Examples have already been set for others to follow. Several countries have already made progress in this area. The UK, Denmark and Ukraine, have all already created public beneficial ownership registers for companies and many more have committed to doing so.
But the creation of registers alone is not enough. They also need to be created in a format that is useful. The UK has been a pioneer in this regard; making their company beneficial ownership register free to the public and accessible in open data format. This is crucial because it allows organisations such as Global Witness to cross reference it with other data sets such as the data from offshore leaks like the Paradise Papers to spot wrongdoing and ultimately hold the corrupt to account.

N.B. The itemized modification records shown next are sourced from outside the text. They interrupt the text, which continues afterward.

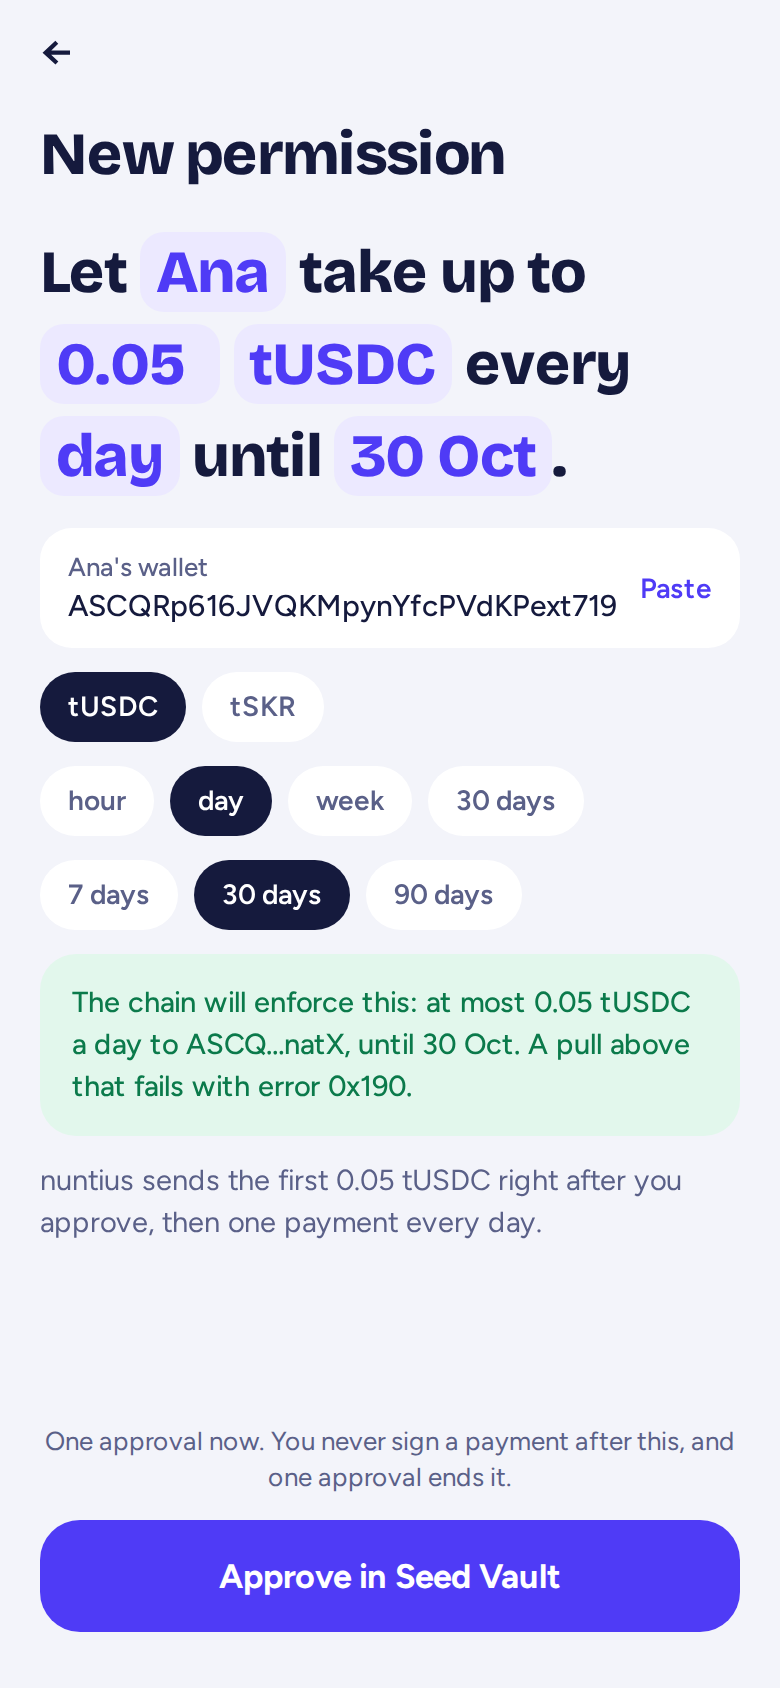
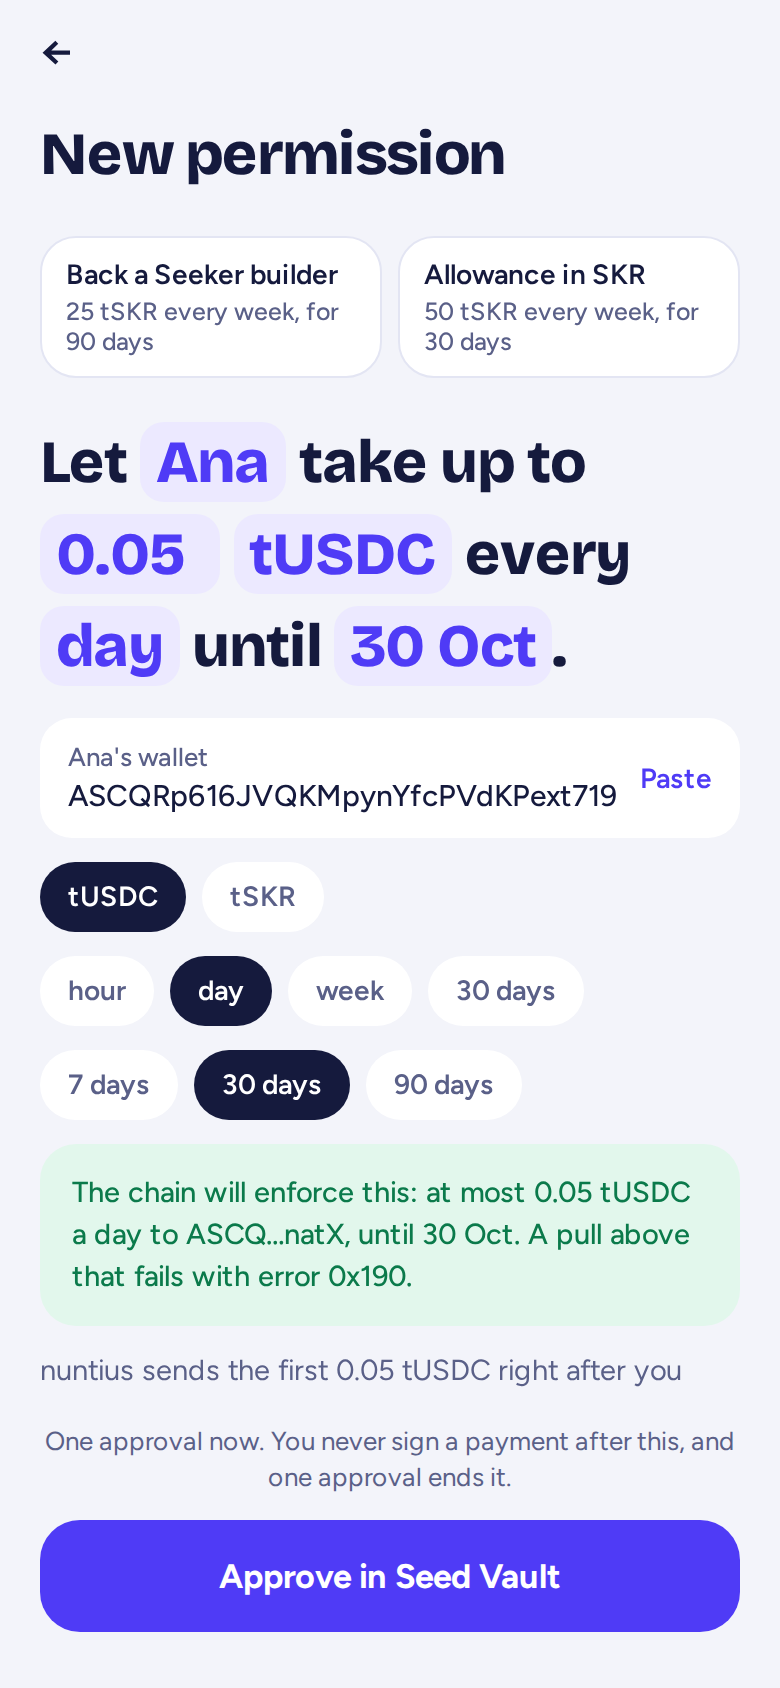
feat(app,server): two one-tap SKR starters on New permission; SKR ceiling 55
- When the server offers SKR, New permission shows two starters above the
  sentence: "Back a Seeker builder" (25 SKR every week for 90 days) and
  "Allowance in SKR" (50 SKR every week for 30 days). A tap fills the
  sentence; the payee is never prefilled, so Approve stays off until it
  is entered. Nothing else on the screen changes.
- View model in core/mandate-form.ts (startersFor, applyStarter,
  isStarter) with a test: none without SKR, everything but the payee
  filled, a typed payee survives a second tap, both amounts under 55.
- Default SKR ceiling 100 -> 55: about 1 USD at 0.0181 USD per SKR, read
  30 Sep 2026. The preview server's tSKR ceiling follows.
- Web render: no starters with USDC only; a tap fills "Seeker builder,
  25, tSKR, week, 29 Dec"; the server previews 25 and 50 tSKR a week.
  New 02b screenshot and side-by-side with the mockup; 02 re-rendered.

diff --git a/app/new.tsx b/app/new.tsx
@@ -8,9 +8,12 @@ import { isUserCancellation, useNuntiusAuth } from '@/features/account/use-nunti
 import { useGrantMandate, type GrantStep } from '@/features/mandates/use-mandates'
 import { api, type MandateText } from '@/features/mandates/mandates-api'
 import {
+  applyStarter,
   checkForm,
+  isStarter,
   PERIOD_OPTIONS,
   sanitizeAmount,
+  startersFor,
   UNTIL_OPTIONS,
   type MandateForm,
   type PeriodKey,
@@ -41,6 +44,8 @@ export default function NewPermissionScreen() {
   const check = checkForm(form, auth?.address ?? null)
   const set = <K extends keyof MandateForm>(k: K, v: MandateForm[K]) => setForm((f) => ({ ...f, [k]: v }))
   const amountRef = useRef<TextInput>(null)
+  // One-tap SKR starters; empty unless the server offers SKR.
+  const starters = startersFor(mints)
 
   useEffect(() => {
     if (!auth || !check.ok) {
@@ -100,6 +105,30 @@ export default function NewPermissionScreen() {
   return (
     <Screen back footer={footer}>
       <Title style={{ marginTop: 6 }}>New permission</Title>
+
+      {starters.length > 0 ? (
+        <View style={s.starters} accessibilityLabel="SKR starters">
+          {starters.map(({ starter, symbol: sym, line }) => {
+            const on = isStarter(form, sym, symbol, starter)
+            return (
+              <Pressable
+                key={starter.key}
+                testID={`starter-${starter.key}`}
+                accessibilityRole="button"
+                accessibilityState={{ selected: on }}
+                onPress={() => {
+                  setForm((f) => applyStarter(f, starter))
+                  setSymbol(sym)
+                }}
+                style={[s.starter, on ? s.starterOn : null]}
+              >
+                <Text style={s.starterTitle}>{starter.title}</Text>
+                <Text style={s.starterLine}>{line}</Text>
+              </Pressable>
+            )
+          })}
+        </View>
+      ) : null}
 
       <View style={s.sentence} accessibilityLabel="Permission sentence">
         <Text style={s.word}>Let </Text>
@@ -235,6 +264,20 @@ function slotWidth(text: string): number {
 const SENT = { fontFamily: font.display, fontSize: 30, lineHeight: 40, letterSpacing: -0.5 }
 
 const s = StyleSheet.create({
+  starters: { flexDirection: 'row', gap: 8, marginTop: 12 },
+  starter: {
+    flex: 1,
+    backgroundColor: color.card,
+    borderRadius: radius.panel,
+    borderWidth: 1.5,
+    borderColor: color.line,
+    paddingVertical: 10,
+    paddingHorizontal: 12,
+    gap: 2,
+  },
+  starterOn: { borderColor: color.signal, backgroundColor: color.signal50 },
+  starterTitle: { fontFamily: font.semibold, fontSize: 14, color: color.ink },
+  starterLine: { fontFamily: font.medium, fontSize: 12.5, color: color.ink2 },
   sentence: { flexDirection: 'row', flexWrap: 'wrap', alignItems: 'center', rowGap: 6, marginTop: 10, marginBottom: 4 },
   word: { ...SENT, color: color.ink },
   slot: { backgroundColor: color.signal50, borderRadius: radius.slot, paddingHorizontal: 8 },

diff --git a/core/mandate-form.ts b/core/mandate-form.ts
@@ -51,3 +51,65 @@ export function sanitizeAmount(raw: string): string {
   const [whole, ...rest] = cleaned.split('.')
   return rest.length ? `${whole}.${rest.join('').slice(0, 6)}` : (whole ?? '')
 }
+
+/**
+ * One-tap SKR starters on New permission. A starter fills the sentence (name,
+ * amount, token, period, duration); the payee is never prefilled, so it is
+ * always typed or pasted by hand. Both amounts sit under the SKR beta ceiling
+ * of 55 SKR per period (server/src/mandate-config.ts).
+ */
+export interface Starter {
+  key: 'builder' | 'allowance'
+  title: string
+  label: string
+  amount: string
+  period: PeriodKey
+  untilDays: number
+}
+
+export const SKR_STARTERS: readonly Starter[] = [
+  {
+    key: 'builder',
+    title: 'Back a Seeker builder',
+    label: 'Seeker builder',
+    amount: '25',
+    period: 'week',
+    untilDays: 90,
+  },
+  { key: 'allowance', title: 'Allowance in SKR', label: 'Allowance', amount: '50', period: 'week', untilDays: 30 },
+]
+
+/**
+ * The server's SKR symbol, or null when it does not offer SKR. `tSKR` is the
+ * localnet test mint that stands in for SKR in the preview server.
+ */
+export function skrSymbol(mints: readonly string[]): string | null {
+  return mints.find((m) => m === 'SKR' || m === 'tSKR') ?? null
+}
+
+/** The starters to show: none unless the server offers SKR. */
+export function startersFor(mints: readonly string[]): { starter: Starter; symbol: string; line: string }[] {
+  const symbol = skrSymbol(mints)
+  if (!symbol) return []
+  return SKR_STARTERS.map((starter) => ({
+    starter,
+    symbol,
+    line: `${starter.amount} ${symbol} every ${starter.period}, for ${starter.untilDays} days`,
+  }))
+}
+
+/** The form after a starter tap: everything but the payee comes from the starter. */
+export function applyStarter(f: MandateForm, s: Starter): MandateForm {
+  return { label: s.label, payee: f.payee, amount: s.amount, period: s.period, untilDays: s.untilDays }
+}
+
+/** True while the form still says exactly what the starter filled in. */
+export function isStarter(f: MandateForm, symbol: string, current: string, s: Starter): boolean {
+  return (
+    symbol === current &&
+    f.label === s.label &&
+    f.amount === s.amount &&
+    f.period === s.period &&
+    f.untilDays === s.untilDays
+  )
+}

diff --git a/core/core.test.ts b/core/core.test.ts
@@ -17,7 +17,7 @@ import {
   whenWords,
   windowWords,
 } from './home-model.ts'
-import { checkForm, sanitizeAmount } from './mandate-form.ts'
+import { applyStarter, checkForm, isStarter, sanitizeAmount, SKR_STARTERS, startersFor } from './mandate-form.ts'
 
 const NOW = Date.UTC(2026, 9, 1, 12)
 const nowS = NOW / 1000
@@ -147,4 +147,35 @@ test('mandate form checks', () => {
   assert.equal(sanitizeAmount('1.2.3'), '1.23')
   assert.equal(sanitizeAmount('$12a'), '12')
   assert.equal(sanitizeAmount('0.12345678'), '0.123456')
+})
+
+test('SKR starters: only when SKR is offered; they fill the sentence, never the payee', () => {
+  assert.deepEqual(startersFor(['USDC']), [], 'no SKR, no starters')
+  assert.deepEqual(startersFor([]), [])
+  const s = startersFor(['USDC', 'SKR'])
+  assert.deepEqual(
+    s.map((x) => [x.starter.title, x.symbol, x.line]),
+    [
+      ['Back a Seeker builder', 'SKR', '25 SKR every week, for 90 days'],
+      ['Allowance in SKR', 'SKR', '50 SKR every week, for 30 days'],
+    ],
+  )
+  assert.equal(startersFor(['tUSDC', 'tSKR'])[0]!.symbol, 'tSKR', 'the localnet stand-in')
+  for (const { starter } of s) {
+    assert.ok(Number(starter.amount) <= 55, `${starter.key} fits the 55 SKR ceiling`)
+    assert.doesNotMatch(`${starter.title} ${starter.label}`, /·|→|mandate/i)
+  }
+
+  const empty = { label: '', payee: '', amount: '', period: 'day' as const, untilDays: 30 }
+  const builder = applyStarter(empty, SKR_STARTERS[0]!)
+  assert.deepEqual(builder, { label: 'Seeker builder', payee: '', amount: '25', period: 'week', untilDays: 90 })
+  assert.equal(checkForm(builder, null).field, 'payee', 'the payee is still to be entered')
+  const payee = 'ASCQRp616JVQKMpynYfcPVdKPext719WUf7CuFcnnatX'
+  const allowance = applyStarter({ ...builder, payee }, SKR_STARTERS[1]!)
+  assert.equal(allowance.payee, payee, 'a typed payee survives a starter tap')
+  assert.deepEqual([allowance.amount, allowance.period, allowance.untilDays], ['50', 'week', 30])
+  assert.ok(checkForm(allowance, null).ok)
+  assert.ok(isStarter(allowance, 'SKR', 'SKR', SKR_STARTERS[1]!))
+  assert.ok(!isStarter(allowance, 'SKR', 'USDC', SKR_STARTERS[1]!), 'token changed')
+  assert.ok(!isStarter({ ...allowance, amount: '49' }, 'SKR', 'SKR', SKR_STARTERS[1]!), 'amount edited')
 })

diff --git a/server/src/mandate-config.ts b/server/src/mandate-config.ts
@@ -5,7 +5,7 @@
  * - MANDATE_CLUSTER       'mainnet' | 'localnet'. Absent = mandates disabled.
  * - MANDATE_RPC           RPC URL. Mainnet falls back to HELIUS_RPC; localnet must be loopback.
  * - MANDATE_MINTS         SYMBOL:mint:decimals[:maxPerPeriod][,…] the app offers.
- *                         Mainnet default: USDC and SKR (SKR ceiling 100).
+ *                         Mainnet default: USDC and SKR (SKR ceiling 55).
  * - MANDATE_MAX_PER_PERIOD  beta ceiling for mints without their own, in UI units
  *                         (default 100). A second, server-side bound on top of the chain's.
  * - MANDATE_DELEGATEE     path to the executor keypair file (never committed).
@@ -37,8 +37,8 @@ export const SKR_MAINNET: MintInfo = {
   symbol: 'SKR',
   mint: 'SKRbvo6Gf7GondiT3BbTfuRDPqLWei4j2Qy2NPGZhW3',
   decimals: 6,
-  // Placeholder ceiling; re-set to about 1 USD of SKR at deploy time (STATUS.md).
-  maxPerPeriodUi: '100',
+  // About 1 USD of SKR at 0.0181 USD per SKR (read 30 Sep 2026): 55 x 0.0181 = 0.9955.
+  maxPerPeriodUi: '55',
 }
 const ADDRESS_RE = /^[1-9A-HJ-NP-Za-km-z]{32,44}$/
 

diff --git a/server/src/tools/preview-server.ts b/server/src/tools/preview-server.ts
@@ -64,7 +64,7 @@ const cfg = {
   rpcUrl: LOCALNET_RPC,
   mints: [
     { symbol: 'tUSDC', mint, decimals: 6, maxPerPeriodUi: '1' },
-    { symbol: 'tSKR', mint: skrMint, decimals: 6, maxPerPeriodUi: '100' },
+    { symbol: 'tSKR', mint: skrMint, decimals: 6, maxPerPeriodUi: '55' },
   ],
   maxPerPeriodUi: '100',
   delegateePath: null,

diff --git a/server/src/units.test.ts b/server/src/units.test.ts
@@ -241,6 +241,6 @@ test('MANDATE_MINTS: optional per-mint ceiling; mainnet offers USDC and SKR by d
     ['USDC', 'SKR'],
   )
   assert.equal(cfg.mints[1]!.mint, S)
-  assert.equal(SKR_MAINNET.maxPerPeriodUi, '100')
+  assert.equal(SKR_MAINNET.maxPerPeriodUi, '55', 'about 1 USD of SKR')
   assert.equal(SKR_MAINNET.decimals, 6)
 })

A lot of attention around the Paradise Papers has so far focussed on how the super-rich can use offshore structures to hide their wealth and spend it on luxurious lifestyles. However, this same shadowy system also enables serious crimes with devastating consequences. Money which disappears into offshore locations includes huge sums of money that rightfully belong to some of the world’s poorest nations lost through corruption, tax evasion or avoidance.
The Democratic Republic of Congo is a prime example of this. It is a country rich in natural resources, but basic services such as schools, hospitals and roads suffer from a chronic lack of government funding. It is ranked by the UN as one of the least developed countries on Earth, and almost half of all children are stunted by chronic malnutrition.
Since 2010 we’ve exposed Glencore’s transactions in Congo with Dan Gertler, a billionaire mining magnate and a close friend of Congo’s President Joseph Kabila. Over the course of a ten-year partnership, Glencore pumped cash, loans and shares worth over half a billion dollars into offshore companies owned by Gertler, which allowed him to make at least $67 million in risk-free profit. Several of these transactions didn’t make much obvious commercial sense for Glencore – unless they were intended as a means for ‘rewarding’ Gertler, the president’s friend.
Glencore and Gertler have denied any wrongdoing in their Congo deals, but this new evidence suggests Glencore’s relationship with Gertler goes much further than previously acknowledged, and raises concerns over possible bribery. Why does this matter? Because Congo is losing out on billions that could be spent on public services through secretive sales of under-priced but hugely valuable copper mines via offshore companies.
Glencore’s business dealings with Gertler must be investigated by appropriate authorities in all relevant jurisdictions, including the UK, Canada, US and Switzerland. We also need tougher rules to tackle white collar crime. Financial regulators need to be more willing to fine those responsible and hold those at the top to account.
The current model where we rely on data leaks such the Panama and Paradise Papers to expose wrongdoing and hold people accountable is not acceptable. This is the job of governments and we need robust and globally joined up legislation to do this. The EU currently has this chance in next week’s negotiations; it needs to make sure it doesn’t squander it.